Exercise requirements: What is needed here is a word-for-word copy of all the entries below.

Exercise materials:
※

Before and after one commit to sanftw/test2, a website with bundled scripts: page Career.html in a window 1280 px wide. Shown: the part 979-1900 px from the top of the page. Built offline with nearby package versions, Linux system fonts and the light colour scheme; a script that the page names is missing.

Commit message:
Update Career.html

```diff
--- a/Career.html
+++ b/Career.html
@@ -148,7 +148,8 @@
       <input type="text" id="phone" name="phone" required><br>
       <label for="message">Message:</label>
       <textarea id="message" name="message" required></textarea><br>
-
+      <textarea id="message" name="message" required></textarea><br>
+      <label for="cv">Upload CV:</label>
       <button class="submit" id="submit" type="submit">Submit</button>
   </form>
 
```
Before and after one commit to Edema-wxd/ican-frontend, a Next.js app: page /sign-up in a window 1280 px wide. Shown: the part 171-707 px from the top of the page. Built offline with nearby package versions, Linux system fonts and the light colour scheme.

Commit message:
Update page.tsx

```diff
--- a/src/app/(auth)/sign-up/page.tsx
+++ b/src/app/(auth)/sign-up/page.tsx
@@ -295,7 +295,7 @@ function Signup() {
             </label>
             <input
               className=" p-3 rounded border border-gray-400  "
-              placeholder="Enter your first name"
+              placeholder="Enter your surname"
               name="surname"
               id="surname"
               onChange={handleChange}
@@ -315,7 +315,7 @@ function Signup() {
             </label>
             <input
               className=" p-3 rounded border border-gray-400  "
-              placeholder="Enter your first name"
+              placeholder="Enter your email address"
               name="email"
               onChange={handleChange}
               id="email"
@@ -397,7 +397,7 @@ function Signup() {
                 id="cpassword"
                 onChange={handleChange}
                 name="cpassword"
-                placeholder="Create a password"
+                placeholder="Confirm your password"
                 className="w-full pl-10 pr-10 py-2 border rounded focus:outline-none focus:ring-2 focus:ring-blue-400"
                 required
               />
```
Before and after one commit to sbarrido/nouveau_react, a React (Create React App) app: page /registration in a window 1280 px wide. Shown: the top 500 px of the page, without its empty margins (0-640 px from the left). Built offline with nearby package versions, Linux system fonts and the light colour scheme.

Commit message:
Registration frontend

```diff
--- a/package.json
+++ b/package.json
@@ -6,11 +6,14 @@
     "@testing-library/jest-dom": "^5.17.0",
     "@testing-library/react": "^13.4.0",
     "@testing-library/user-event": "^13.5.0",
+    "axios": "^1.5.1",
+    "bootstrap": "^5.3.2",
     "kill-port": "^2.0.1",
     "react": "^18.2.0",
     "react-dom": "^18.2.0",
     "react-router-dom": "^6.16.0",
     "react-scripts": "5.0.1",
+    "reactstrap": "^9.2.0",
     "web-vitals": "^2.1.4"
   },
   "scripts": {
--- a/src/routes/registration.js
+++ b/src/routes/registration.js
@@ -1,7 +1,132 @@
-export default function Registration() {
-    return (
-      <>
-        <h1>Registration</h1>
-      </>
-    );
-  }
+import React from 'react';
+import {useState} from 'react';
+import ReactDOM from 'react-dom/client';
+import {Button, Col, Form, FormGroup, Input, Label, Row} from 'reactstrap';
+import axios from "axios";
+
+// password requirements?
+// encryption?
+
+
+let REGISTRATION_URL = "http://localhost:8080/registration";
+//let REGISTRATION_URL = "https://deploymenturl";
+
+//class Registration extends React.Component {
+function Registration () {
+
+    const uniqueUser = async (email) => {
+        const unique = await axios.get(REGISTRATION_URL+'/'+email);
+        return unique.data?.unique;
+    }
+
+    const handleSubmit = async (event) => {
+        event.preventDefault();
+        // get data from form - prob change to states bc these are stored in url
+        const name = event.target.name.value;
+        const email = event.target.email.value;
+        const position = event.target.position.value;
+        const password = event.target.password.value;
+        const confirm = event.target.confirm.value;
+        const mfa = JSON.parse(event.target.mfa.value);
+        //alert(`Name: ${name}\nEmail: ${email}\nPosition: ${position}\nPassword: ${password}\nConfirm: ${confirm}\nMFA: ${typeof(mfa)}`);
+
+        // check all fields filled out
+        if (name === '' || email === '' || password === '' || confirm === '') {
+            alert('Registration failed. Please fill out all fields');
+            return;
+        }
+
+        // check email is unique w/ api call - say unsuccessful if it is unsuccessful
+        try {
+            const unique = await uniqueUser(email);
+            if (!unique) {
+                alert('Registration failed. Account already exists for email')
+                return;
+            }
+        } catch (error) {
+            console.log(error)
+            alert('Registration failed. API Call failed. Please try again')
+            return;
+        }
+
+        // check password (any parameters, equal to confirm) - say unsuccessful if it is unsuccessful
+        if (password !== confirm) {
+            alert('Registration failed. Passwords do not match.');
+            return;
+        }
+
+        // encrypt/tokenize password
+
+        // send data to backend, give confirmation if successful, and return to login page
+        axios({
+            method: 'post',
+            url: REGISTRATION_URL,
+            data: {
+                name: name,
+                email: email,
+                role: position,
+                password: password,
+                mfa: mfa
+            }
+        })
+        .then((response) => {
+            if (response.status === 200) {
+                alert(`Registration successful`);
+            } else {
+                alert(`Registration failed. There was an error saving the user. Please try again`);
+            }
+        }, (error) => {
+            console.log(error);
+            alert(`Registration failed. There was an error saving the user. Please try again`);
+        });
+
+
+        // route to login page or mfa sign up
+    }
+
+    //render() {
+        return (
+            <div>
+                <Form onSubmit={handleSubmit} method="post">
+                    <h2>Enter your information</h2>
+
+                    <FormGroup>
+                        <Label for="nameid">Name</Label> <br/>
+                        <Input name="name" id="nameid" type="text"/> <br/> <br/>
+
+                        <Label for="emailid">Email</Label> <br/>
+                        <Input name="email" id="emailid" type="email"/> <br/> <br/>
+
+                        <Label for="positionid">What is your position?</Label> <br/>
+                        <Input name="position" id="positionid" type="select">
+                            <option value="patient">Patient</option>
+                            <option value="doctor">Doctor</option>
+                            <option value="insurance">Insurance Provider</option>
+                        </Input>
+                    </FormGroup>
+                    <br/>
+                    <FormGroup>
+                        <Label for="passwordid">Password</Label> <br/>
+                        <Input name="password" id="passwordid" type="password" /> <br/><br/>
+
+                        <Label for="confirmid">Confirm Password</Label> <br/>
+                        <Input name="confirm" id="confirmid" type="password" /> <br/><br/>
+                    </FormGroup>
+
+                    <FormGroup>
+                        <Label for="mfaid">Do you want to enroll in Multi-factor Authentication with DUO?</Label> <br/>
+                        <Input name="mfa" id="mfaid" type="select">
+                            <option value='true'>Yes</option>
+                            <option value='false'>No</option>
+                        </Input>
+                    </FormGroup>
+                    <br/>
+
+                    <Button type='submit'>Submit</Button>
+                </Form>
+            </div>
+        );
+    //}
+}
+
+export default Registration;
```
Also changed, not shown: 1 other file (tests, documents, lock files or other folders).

※

Exercise result:
Before and after one commit to sanftw/test2, a website with bundled scripts: page Career.html in a window 1280 px wide. Shown: the part 979-1900 px from the top of the page. Built offline with nearby package versions, Linux system fonts and the light colour scheme; a script that the page names is missing.

Commit message:
Update Career.html

```diff
--- a/Career.html
+++ b/Career.html
@@ -148,7 +148,8 @@
       <input type="text" id="phone" name="phone" required><br>
       <label for="message">Message:</label>
       <textarea id="message" name="message" required></textarea><br>
-
+      <textarea id="message" name="message" required></textarea><br>
+      <label for="cv">Upload CV:</label>
       <button class="submit" id="submit" type="submit">Submit</button>
   </form>
 
```
Before and after one commit to Edema-wxd/ican-frontend, a Next.js app: page /sign-up in a window 1280 px wide. Shown: the part 171-707 px from the top of the page. Built offline with nearby package versions, Linux system fonts and the light colour scheme.

Commit message:
Update page.tsx

```diff
--- a/src/app/(auth)/sign-up/page.tsx
+++ b/src/app/(auth)/sign-up/page.tsx
@@ -295,7 +295,7 @@ function Signup() {
             </label>
             <input
               className=" p-3 rounded border border-gray-400  "
-              placeholder="Enter your first name"
+              placeholder="Enter your surname"
               name="surname"
               id="surname"
               onChange={handleChange}
@@ -315,7 +315,7 @@ function Signup() {
             </label>
             <input
               className=" p-3 rounded border border-gray-400  "
-              placeholder="Enter your first name"
+              placeholder="Enter your email address"
               name="email"
               onChange={handleChange}
               id="email"
@@ -397,7 +397,7 @@ function Signup() {
                 id="cpassword"
                 onChange={handleChange}
                 name="cpassword"
-                placeholder="Create a password"
+                placeholder="Confirm your password"
                 className="w-full pl-10 pr-10 py-2 border rounded focus:outline-none focus:ring-2 focus:ring-blue-400"
                 required
               />
```
Before and after one commit to sbarrido/nouveau_react, a React (Create React App) app: page /registration in a window 1280 px wide. Shown: the top 500 px of the page, without its empty margins (0-640 px from the left). Built offline with nearby package versions, Linux system fonts and the light colour scheme.

Commit message:
Registration frontend

```diff
--- a/package.json
+++ b/package.json
@@ -6,11 +6,14 @@
     "@testing-library/jest-dom": "^5.17.0",
     "@testing-library/react": "^13.4.0",
     "@testing-library/user-event": "^13.5.0",
+    "axios": "^1.5.1",
+    "bootstrap": "^5.3.2",
     "kill-port": "^2.0.1",
     "react": "^18.2.0",
     "react-dom": "^18.2.0",
     "react-router-dom": "^6.16.0",
     "react-scripts": "5.0.1",
+    "reactstrap": "^9.2.0",
     "web-vitals": "^2.1.4"
   },
   "scripts": {
--- a/src/routes/registration.js
+++ b/src/routes/registration.js
@@ -1,7 +1,132 @@
-export default function Registration() {
-    return (
-      <>
-        <h1>Registration</h1>
-      </>
-    );
-  }
+import React from 'react';
+import {useState} from 'react';
+import ReactDOM from 'react-dom/client';
+import {Button, Col, Form, FormGroup, Input, Label, Row} from 'reactstrap';
+import axios from "axios";
+
+// password requirements?
+// encryption?
+
+
+let REGISTRATION_URL = "http://localhost:8080/registration";
+//let REGISTRATION_URL = "https://deploymenturl";
+
+//class Registration extends React.Component {
+function Registration () {
+
+    const uniqueUser = async (email) => {
+        const unique = await axios.get(REGISTRATION_URL+'/'+email);
+        return unique.data?.unique;
+    }
+
+    const handleSubmit = async (event) => {
+        event.preventDefault();
+        // get data from form - prob change to states bc these are stored in url
+        const name = event.target.name.value;
+        const email = event.target.email.value;
+        const position = event.target.position.value;
+        const password = event.target.password.value;
+        const confirm = event.target.confirm.value;
+        const mfa = JSON.parse(event.target.mfa.value);
+        //alert(`Name: ${name}\nEmail: ${email}\nPosition: ${position}\nPassword: ${password}\nConfirm: ${confirm}\nMFA: ${typeof(mfa)}`);
+
+        // check all fields filled out
+        if (name === '' || email === '' || password === '' || confirm === '') {
+            alert('Registration failed. Please fill out all fields');
+            return;
+        }
+
+        // check email is unique w/ api call - say unsuccessful if it is unsuccessful
+        try {
+            const unique = await uniqueUser(email);
+            if (!unique) {
+                alert('Registration failed. Account already exists for email')
+                return;
+            }
+        } catch (error) {
+            console.log(error)
+            alert('Registration failed. API Call failed. Please try again')
+            return;
+        }
+
+        // check password (any parameters, equal to confirm) - say unsuccessful if it is unsuccessful
+        if (password !== confirm) {
+            alert('Registration failed. Passwords do not match.');
+            return;
+        }
+
+        // encrypt/tokenize password
+
+        // send data to backend, give confirmation if successful, and return to login page
+        axios({
+            method: 'post',
+            url: REGISTRATION_URL,
+            data: {
+                name: name,
+                email: email,
+                role: position,
+                password: password,
+                mfa: mfa
+            }
+        })
+        .then((response) => {
+            if (response.status === 200) {
+                alert(`Registration successful`);
+            } else {
+                alert(`Registration failed. There was an error saving the user. Please try again`);
+            }
+        }, (error) => {
+            console.log(error);
+            alert(`Registration failed. There was an error saving the user. Please try again`);
+        });
+
+
+        // route to login page or mfa sign up
+    }
+
+    //render() {
+        return (
+            <div>
+                <Form onSubmit={handleSubmit} method="post">
+                    <h2>Enter your information</h2>
+
+                    <FormGroup>
+                        <Label for="nameid">Name</Label> <br/>
+                        <Input name="name" id="nameid" type="text"/> <br/> <br/>
+
+                        <Label for="emailid">Email</Label> <br/>
+                        <Input name="email" id="emailid" type="email"/> <br/> <br/>
+
+                        <Label for="positionid">What is your position?</Label> <br/>
+                        <Input name="position" id="positionid" type="select">
+                            <option value="patient">Patient</option>
+                            <option value="doctor">Doctor</option>
+                            <option value="insurance">Insurance Provider</option>
+                        </Input>
+                    </FormGroup>
+                    <br/>
+                    <FormGroup>
+                        <Label for="passwordid">Password</Label> <br/>
+                        <Input name="password" id="passwordid" type="password" /> <br/><br/>
+
+                        <Label for="confirmid">Confirm Password</Label> <br/>
+                        <Input name="confirm" id="confirmid" type="password" /> <br/><br/>
+                    </FormGroup>
+
+                    <FormGroup>
+                        <Label for="mfaid">Do you want to enroll in Multi-factor Authentication with DUO?</Label> <br/>
+                        <Input name="mfa" id="mfaid" type="select">
+                            <option value='true'>Yes</option>
+                            <option value='false'>No</option>
+                        </Input>
+                    </FormGroup>
+                    <br/>
+
+                    <Button type='submit'>Submit</Button>
+                </Form>
+            </div>
+        );
+    //}
+}
+
+export default Registration;
```
Also changed, not shown: 1 other file (tests, documents, lock files or other folders).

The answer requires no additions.